 We stop and say “thank you” to those heroes who selflessly served or are still serving our nation, as well we should.

 Tremendous gratitude is also owed to the families of those who served or are currently serving, because they, too, have borne such incredible sacrifice. Multi-month deployments put tremendous strain on the spouse, children and parents of service members. Some of their loved ones never return home.  And some come home missing body parts or are emotionally scarred from the trauma of combat. Some lose their lives doing dangerous training missions in the US as they prepare for combat. All are America’s finest, sacrificing for us. And American’s finest includes their families. 
My blood probably does runs red, white and blue. My remarkable father spent his life serving our military, first as a Naval officer assigned to the U. S. Naval Academy before World War II. He continued to serve there on active duty until the late 1940’s, at which time he became a civilian professor but continued to serve in the Naval Reserves for forty years.

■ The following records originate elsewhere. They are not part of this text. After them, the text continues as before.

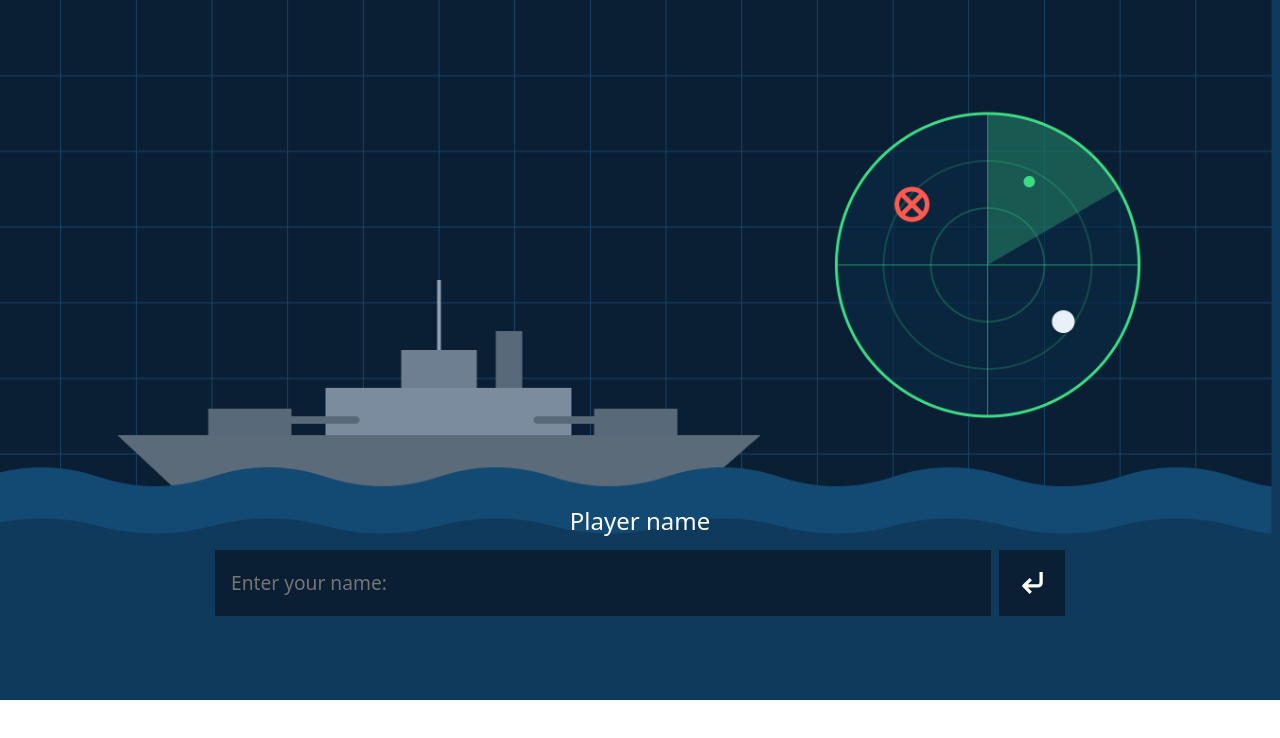
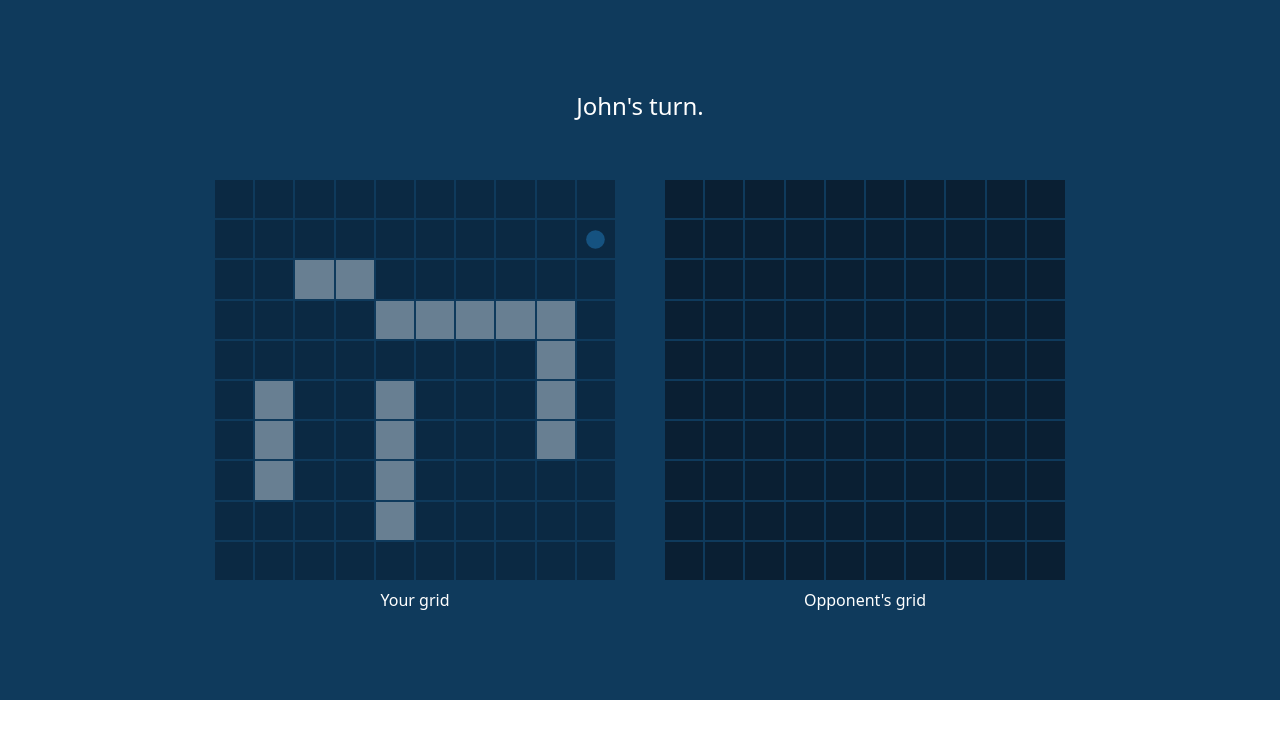
Before and after one commit to ALindmae/Battleship-odin, a website built with webpack: page src/template.html in a window 1280 px wide. Built offline with nearby package versions, Linux system fonts and the light colour scheme.

Commit message:
refactor: add screen switching between menu and game
Add SCREENS constant and showScreen helper to toggle the
data-screen sections. Both screens are hidden in the markup so
JS alone decides which one is visible, avoiding a flash of
content before the script runs.

```diff
--- a/src/dom.js
+++ b/src/dom.js
@@ -9,6 +9,11 @@ const GRID_CLASSES = ["gameboard__grid"];
 
 const SLOT_CLASSES = {
   locked: "locked",
+};
+
+export const SCREENS = {
+  menu: "menu",
+  game: "game",
 };
 
 function getSquareClasses(cell, showShips) {
@@ -90,3 +95,12 @@ export function renderWinner(text) {
   const gameControls = document.querySelector(".game-controls");
   gameControls.hidden = false;
 }
+
+export function showScreen(screen) {
+  if (!Object.values(SCREENS).includes(screen))
+    throw new Error(`invalid screen variable passed: ${screen}`);
+
+  for (const name of Object.values(SCREENS)) {
+    document.querySelector(`[data-screen="${name}"]`).hidden = name !== screen;
+  }
+}
--- a/src/game.js
+++ b/src/game.js
@@ -11,6 +11,8 @@ import {
   bindEvents,
   renderAnnouncement,
   renderWinner,
+  showScreen,
+  SCREENS,
 } from "./dom";
 
 const players = {
@@ -150,6 +152,7 @@ function playGame() {
 
 function initGame() {
   setUpGame();
+  showScreen(SCREENS.game);
   if (players[gameState.turn].type === PLAYER_TYPES.computer)
     playComputerTurn();
 }
--- a/src/template.html
+++ b/src/template.html
@@ -7,7 +7,7 @@
   </head>
   <body>
     <main>
-      <div class="menu" data-screen="menu">
+      <div hidden class="menu" data-screen="menu">
         <form class="menu__form" novalidate>
           <input type="hidden" name="mode" value="" />
           <!-- player 1 name (visible at start) -->
@@ -74,7 +74,7 @@
           </div>
         </form>
       </div>
-      <div hidden class="game" data-screen="game">
+      <div hidden hidden class="game" data-screen="game">
         <div id="announcements">
           <p aria-live="polite" class="game-status"></p>
           <div hidden class="game-controls">
```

Before my dad’s death at the age of 93, I asked him what the hardest decision was that he ever made. His answer surprised me. When he left active duty in the Navy, his pay was cut in half to stay at the Naval Academy as a civilian instructor. As a chemical engineer, he had numerous job opportunities with significant earnings potential in the private sector. But my dad was a patriot, and he was devoted to the (then) men and mission of the Naval Academy. For my father, service to our country was more important than financial gain. While he was never in combat, he poured his life into the development of those who would be. And my dad spent his entire professional life serving there, first as a professor and later as a dean. He loved the Academy so much that he even asked the Secretary of the Navy if his remains could be placed in the Columbarium on the Naval Academy grounds after his death, even though he wasn’t a Naval Academy graduate. The answer was an immediate “yes.”

 Recently, my daughter and I had the opportunity to visit Annapolis and to walk around the Naval Academy. I was able to tell her a few stories about her grandfather’s many contributions there. And we both have immense gratitude for his legacy of service, humility, excellence and godly leadership.
As Americans, it is so easy to take our blessings and freedoms for granted. Much of the comfortable life that we enjoy is due to the sacrifice of our military and of their families. Wouldn’t it be wonderful if each of us did something on an ongoing basis to show our gratitude? Contribute to Folds of Honor, Wounded Warrior Foundation, the Navy Seal Foundation, the Gary Sinise Foundation or Operation Gratitude to name a few. Pray for those who are currently serving and for their families. Thank those in uniform for their service. Pay for their meal. Call Veteran's Affairs and ask for ways to volunteer. The needs are tremendous and we can all find tangible ways to express our gratitude.
As a grateful American and a woman who was raised knowing the words of the Navy Hymn, "Navy Blue and Gold" and "Anchors Aweigh," I have one more very important thing to say: